Basra, Iraq More than 1,000 protesters burned a British flag Tuesday and the regional administration in Iraq's main southern province severed all ties with British authorities over video footage showing British soldiers allegedly beating and kicking Iraqi youths.
In London, the British Defense Ministry announced the arrest of two more people in connection with the images. Another person - apparently the man who shot the video - was arrested Monday.
Protesters, many of them supporters of radical Shiite cleric Muqtada al-Sadr, marched on the British Consulate in Basra, where they burned a British flag and shouted slogans against the alleged abuse of the youths during a riot Jan. 10, 2004, in the southern city of Amarah.
Protesters held banners reading "No, no to Tony Blair" and "Try the British soldiers involved in this aggression."
With outrage over the video mounting, the governing council for Basra province, which includes Iraq's huge southern oil fields, announced it was cutting ties with British military and civilian operations in the area, headquarters of Britain's more than 8,000-member military contingent in Iraq.
The Basra police chief, Maj. Gen. Hassan Suwadi, said Iraqi security forces would cease joint patrols with the British military in the province to protest the alleged abuse.
"We condemn the abuse of the British forces and demand the British government to adopt legal procedures as soon as possible to punish its soldiers who carried out the abuse," Suwadi told The Associated Press.

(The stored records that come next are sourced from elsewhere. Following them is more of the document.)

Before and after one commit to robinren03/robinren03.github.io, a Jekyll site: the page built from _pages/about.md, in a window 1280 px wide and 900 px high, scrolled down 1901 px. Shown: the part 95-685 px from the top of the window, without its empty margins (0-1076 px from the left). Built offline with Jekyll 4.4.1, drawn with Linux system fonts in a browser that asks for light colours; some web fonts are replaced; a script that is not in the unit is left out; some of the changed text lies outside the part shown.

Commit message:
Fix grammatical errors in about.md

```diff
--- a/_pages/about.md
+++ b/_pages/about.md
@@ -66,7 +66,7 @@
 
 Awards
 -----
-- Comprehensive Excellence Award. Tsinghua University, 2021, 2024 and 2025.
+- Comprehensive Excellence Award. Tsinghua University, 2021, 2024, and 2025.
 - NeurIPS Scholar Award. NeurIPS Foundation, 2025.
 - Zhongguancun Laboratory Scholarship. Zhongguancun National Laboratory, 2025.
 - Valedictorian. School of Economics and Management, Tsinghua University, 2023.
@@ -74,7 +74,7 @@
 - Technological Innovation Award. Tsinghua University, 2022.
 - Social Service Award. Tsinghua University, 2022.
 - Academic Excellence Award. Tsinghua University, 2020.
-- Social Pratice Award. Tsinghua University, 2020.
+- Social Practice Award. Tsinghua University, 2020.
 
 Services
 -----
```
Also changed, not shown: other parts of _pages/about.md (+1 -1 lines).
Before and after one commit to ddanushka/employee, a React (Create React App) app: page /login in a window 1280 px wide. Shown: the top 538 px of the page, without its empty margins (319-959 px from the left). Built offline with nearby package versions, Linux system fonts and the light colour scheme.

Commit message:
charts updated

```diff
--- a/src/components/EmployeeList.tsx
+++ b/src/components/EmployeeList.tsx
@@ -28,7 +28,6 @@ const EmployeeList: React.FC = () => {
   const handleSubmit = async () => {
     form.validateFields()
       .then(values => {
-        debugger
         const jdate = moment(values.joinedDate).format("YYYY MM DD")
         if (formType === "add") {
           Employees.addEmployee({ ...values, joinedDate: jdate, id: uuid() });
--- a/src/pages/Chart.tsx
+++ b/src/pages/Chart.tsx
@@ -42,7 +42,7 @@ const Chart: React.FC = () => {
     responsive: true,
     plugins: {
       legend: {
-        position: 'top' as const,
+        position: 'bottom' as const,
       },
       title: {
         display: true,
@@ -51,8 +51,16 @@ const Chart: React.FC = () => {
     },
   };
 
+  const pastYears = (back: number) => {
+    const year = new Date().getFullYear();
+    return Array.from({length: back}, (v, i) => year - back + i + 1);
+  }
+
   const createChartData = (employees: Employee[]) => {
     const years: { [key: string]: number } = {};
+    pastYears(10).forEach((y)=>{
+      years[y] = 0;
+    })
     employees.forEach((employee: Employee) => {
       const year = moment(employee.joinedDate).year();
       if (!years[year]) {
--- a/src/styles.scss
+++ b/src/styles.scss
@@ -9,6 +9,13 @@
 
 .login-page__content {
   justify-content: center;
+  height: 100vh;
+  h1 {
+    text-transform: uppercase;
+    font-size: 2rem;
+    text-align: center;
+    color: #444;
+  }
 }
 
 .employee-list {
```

In Amarah, about 100 miles north of Basra, two Iraqis who claimed to have been beaten on the video - Bassem Shaker and Tariq Abdul-Razzak - said they would seek compensation from Britain.
The beatings allegedly occurred during a violent protest in Amarah by hundreds of people demanding jobs. Six people were killed and 11 injured, according to reports at the time.
Shaker said British troops "were beating us with fists and batons and were kicking us" before taking the prisoners to a British base "where they also beat us and frightened us with dogs before releasing us before sunset."
He said he didn't report the treatment because he did not believe any officials would deal with their complaints.
"But when we saw this tape and the amount of anger it caused inside and outside Iraq, we decided to come today ... to sue the British forces and compensate us," he said.
Relations between the British and the Shiite-dominated provincial administration have been strained in recent weeks after an uptick in attacks on British troops and moves by the British to crack down on Shiite militias that have infiltrated the police and security services.
British military spokesman Capt. James St. John-Price said British authorities were trying to convince the local administration to reverse the decision.
"Decisions like these and reductions in patrols hinder the process of promoting security and economic reform and merely work to the detriment of the people of Basra," St. John-Price said.